Since 2013, the trust has delivered 22.7 per cent, just half of the 44.5 per cent return from the Japan equities sector, FE figures showed.

Japan, like the rest of Asia, faced considerable market turbulence during the year, but according to company chairman Neil Gaskell, confidence in the country was strong in the first half of the year.

“Numerous risks threaten to derail a still-frail world economy, and Japan will not be immune from the headwinds,” he said. “Divergent monetary policy is a source of uncertainty as more central bankers venture into the unfamiliar territory of negative interest rates.”

Despite this, Mr Gaskell said the board is confident about investing in Japan, committing to the country-specific mandate.

Scott Gallacher, chartered financial planner at Rowley Turton, said: “We tend to prefer wide mandate funds which give the manager a good degree of flexibility to identify the best investment opportunities.
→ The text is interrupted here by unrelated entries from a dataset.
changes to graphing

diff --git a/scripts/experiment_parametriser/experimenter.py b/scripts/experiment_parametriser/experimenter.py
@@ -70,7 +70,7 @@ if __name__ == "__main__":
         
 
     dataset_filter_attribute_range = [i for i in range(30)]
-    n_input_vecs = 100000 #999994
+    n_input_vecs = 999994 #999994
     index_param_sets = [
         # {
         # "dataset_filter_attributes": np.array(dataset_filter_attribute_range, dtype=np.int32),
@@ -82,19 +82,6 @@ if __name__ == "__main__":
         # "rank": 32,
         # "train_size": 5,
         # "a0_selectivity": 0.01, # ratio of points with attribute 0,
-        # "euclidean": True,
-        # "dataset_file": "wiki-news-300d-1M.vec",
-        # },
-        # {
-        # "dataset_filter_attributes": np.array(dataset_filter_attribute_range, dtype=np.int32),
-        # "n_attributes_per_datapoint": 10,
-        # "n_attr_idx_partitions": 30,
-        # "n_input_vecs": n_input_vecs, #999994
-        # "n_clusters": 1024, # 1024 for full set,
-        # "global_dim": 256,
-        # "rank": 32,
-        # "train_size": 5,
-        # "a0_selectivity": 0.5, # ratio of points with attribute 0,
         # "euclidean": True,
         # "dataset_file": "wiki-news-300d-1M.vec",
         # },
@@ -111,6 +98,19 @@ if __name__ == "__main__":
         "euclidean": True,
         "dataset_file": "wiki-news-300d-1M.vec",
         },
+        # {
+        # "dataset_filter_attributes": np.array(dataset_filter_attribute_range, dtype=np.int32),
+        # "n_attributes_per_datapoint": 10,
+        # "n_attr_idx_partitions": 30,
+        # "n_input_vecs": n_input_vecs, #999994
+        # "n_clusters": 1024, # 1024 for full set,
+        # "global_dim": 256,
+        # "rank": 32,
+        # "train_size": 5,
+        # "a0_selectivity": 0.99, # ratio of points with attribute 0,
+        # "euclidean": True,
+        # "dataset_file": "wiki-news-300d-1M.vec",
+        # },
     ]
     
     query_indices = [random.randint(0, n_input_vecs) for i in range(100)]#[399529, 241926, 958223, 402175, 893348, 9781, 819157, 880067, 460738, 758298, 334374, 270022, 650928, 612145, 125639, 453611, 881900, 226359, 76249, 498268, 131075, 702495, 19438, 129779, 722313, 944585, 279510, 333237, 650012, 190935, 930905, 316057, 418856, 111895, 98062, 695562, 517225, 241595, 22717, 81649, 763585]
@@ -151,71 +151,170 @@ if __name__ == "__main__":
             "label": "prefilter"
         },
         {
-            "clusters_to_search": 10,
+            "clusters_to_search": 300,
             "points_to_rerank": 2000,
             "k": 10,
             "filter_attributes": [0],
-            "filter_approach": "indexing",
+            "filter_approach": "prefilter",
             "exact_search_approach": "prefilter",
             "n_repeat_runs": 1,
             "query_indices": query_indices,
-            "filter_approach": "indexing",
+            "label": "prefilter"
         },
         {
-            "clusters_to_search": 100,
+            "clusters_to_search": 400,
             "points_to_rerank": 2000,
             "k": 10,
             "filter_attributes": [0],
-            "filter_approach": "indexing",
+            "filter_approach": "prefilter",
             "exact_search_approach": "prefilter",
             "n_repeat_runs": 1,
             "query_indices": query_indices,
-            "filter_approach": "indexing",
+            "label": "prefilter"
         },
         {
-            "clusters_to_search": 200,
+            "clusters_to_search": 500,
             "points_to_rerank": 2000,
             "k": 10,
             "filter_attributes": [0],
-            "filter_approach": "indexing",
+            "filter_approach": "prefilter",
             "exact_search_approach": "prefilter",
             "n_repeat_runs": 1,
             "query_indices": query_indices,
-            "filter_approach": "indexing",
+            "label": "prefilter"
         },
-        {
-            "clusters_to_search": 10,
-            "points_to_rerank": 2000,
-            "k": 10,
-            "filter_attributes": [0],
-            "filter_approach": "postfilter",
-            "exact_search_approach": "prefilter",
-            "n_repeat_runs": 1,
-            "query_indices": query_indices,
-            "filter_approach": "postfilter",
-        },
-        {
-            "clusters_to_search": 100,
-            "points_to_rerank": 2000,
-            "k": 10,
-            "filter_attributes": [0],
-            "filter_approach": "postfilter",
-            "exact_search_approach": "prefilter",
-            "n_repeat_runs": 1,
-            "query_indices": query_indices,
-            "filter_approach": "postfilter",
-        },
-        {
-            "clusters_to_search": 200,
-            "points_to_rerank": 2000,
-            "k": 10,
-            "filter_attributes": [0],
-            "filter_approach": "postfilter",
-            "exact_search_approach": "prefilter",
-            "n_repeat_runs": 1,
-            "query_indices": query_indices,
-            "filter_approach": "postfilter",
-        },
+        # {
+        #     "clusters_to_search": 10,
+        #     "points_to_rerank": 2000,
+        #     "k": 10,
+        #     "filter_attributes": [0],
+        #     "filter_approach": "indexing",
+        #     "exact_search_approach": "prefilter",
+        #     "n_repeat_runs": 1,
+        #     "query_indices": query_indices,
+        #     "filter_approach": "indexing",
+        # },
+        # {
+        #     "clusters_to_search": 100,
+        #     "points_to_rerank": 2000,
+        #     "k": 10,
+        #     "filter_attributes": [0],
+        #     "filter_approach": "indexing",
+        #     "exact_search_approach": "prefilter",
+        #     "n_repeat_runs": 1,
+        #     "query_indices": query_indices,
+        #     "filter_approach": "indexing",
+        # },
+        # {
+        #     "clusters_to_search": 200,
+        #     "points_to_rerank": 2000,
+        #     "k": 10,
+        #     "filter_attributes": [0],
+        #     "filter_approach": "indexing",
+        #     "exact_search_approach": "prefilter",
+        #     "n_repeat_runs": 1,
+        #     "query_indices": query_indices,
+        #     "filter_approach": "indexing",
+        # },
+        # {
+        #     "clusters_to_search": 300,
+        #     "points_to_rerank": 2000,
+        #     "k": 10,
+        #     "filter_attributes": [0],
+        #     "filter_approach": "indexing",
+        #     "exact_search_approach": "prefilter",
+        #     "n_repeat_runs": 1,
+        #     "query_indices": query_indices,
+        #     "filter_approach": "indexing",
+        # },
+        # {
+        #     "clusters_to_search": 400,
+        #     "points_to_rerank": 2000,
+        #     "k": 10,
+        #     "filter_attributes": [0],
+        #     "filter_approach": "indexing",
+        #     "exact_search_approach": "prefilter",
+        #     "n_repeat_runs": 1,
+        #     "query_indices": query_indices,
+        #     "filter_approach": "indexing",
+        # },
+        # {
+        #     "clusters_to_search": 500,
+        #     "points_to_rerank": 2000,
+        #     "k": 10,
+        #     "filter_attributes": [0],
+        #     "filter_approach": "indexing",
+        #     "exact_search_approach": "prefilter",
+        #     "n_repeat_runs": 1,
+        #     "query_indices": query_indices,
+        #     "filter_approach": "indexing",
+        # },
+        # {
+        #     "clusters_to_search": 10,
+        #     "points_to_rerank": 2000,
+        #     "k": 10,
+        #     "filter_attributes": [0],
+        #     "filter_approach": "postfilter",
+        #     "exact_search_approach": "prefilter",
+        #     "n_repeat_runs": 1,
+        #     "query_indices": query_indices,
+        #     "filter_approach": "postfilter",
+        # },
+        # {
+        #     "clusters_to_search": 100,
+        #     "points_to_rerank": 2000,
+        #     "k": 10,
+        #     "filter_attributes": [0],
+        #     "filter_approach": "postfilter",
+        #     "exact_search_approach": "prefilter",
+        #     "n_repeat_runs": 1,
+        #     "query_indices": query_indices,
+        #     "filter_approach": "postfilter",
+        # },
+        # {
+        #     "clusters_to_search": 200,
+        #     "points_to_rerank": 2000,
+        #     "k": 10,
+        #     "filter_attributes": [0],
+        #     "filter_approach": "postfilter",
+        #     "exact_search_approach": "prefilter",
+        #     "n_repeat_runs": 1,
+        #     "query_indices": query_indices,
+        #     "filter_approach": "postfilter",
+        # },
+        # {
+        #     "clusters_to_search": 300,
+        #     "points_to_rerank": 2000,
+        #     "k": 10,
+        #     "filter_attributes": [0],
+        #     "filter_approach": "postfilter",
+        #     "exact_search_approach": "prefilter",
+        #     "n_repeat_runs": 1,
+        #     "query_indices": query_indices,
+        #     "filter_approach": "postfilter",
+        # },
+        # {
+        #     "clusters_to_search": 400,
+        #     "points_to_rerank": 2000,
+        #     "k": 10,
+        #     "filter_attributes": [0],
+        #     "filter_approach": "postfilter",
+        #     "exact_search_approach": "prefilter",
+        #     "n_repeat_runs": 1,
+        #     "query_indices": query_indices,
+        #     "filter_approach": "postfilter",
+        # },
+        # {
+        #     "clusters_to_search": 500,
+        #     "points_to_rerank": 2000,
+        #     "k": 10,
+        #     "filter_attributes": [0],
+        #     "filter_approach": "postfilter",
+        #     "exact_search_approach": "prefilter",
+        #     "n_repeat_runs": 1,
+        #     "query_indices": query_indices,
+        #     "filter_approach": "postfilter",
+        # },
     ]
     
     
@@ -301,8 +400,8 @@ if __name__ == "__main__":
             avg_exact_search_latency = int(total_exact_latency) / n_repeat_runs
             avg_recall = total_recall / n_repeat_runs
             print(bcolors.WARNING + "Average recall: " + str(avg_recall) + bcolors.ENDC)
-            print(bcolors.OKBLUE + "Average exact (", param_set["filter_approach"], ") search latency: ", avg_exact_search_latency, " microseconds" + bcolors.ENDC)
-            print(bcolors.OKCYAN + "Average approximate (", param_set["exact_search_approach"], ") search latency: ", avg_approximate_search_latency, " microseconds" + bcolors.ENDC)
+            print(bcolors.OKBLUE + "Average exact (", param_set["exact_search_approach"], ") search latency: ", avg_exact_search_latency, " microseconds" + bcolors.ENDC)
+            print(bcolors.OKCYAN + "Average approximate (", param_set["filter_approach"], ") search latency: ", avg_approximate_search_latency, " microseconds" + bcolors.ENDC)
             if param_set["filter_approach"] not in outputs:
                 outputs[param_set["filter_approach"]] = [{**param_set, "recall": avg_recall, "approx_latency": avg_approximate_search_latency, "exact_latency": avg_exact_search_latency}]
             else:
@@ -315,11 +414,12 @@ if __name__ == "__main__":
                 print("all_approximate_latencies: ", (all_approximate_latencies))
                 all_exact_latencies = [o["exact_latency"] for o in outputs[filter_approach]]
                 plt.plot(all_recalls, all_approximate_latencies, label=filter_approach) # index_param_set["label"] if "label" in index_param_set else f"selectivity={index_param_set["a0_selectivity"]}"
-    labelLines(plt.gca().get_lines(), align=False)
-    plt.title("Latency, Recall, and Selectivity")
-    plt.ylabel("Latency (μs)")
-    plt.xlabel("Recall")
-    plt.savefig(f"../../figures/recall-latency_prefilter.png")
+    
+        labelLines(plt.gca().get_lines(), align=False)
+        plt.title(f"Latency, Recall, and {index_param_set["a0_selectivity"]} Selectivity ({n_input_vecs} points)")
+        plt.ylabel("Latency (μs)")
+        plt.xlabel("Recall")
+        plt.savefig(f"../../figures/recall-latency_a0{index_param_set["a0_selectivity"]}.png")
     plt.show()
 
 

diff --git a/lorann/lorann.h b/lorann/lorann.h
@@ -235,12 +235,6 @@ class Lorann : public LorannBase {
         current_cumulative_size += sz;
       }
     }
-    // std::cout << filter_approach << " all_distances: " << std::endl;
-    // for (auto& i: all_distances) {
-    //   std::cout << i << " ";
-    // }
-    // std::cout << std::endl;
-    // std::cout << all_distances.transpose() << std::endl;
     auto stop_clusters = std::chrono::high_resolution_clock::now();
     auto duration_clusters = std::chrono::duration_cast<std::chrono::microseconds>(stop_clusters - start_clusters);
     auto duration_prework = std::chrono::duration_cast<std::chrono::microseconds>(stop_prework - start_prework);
“I’m always disappointed when funds or trusts fundamentally change their investment mandate, especially in a way that significantly narrows the mandate.

“Had the original investors wanted a specific Japanese investment then I’d argue they wouldn’t have invested in a general Asian trust.

Mr Gallacher said: “If you are going to make such a big call by changing the mandate you’d better deliver to your investors, which unfortunately doesn’t seem the case here.

“Investors need to consider whether they are happy with a Japanese trust in the first place and secondly whether or not there are better Japanese managers out there.”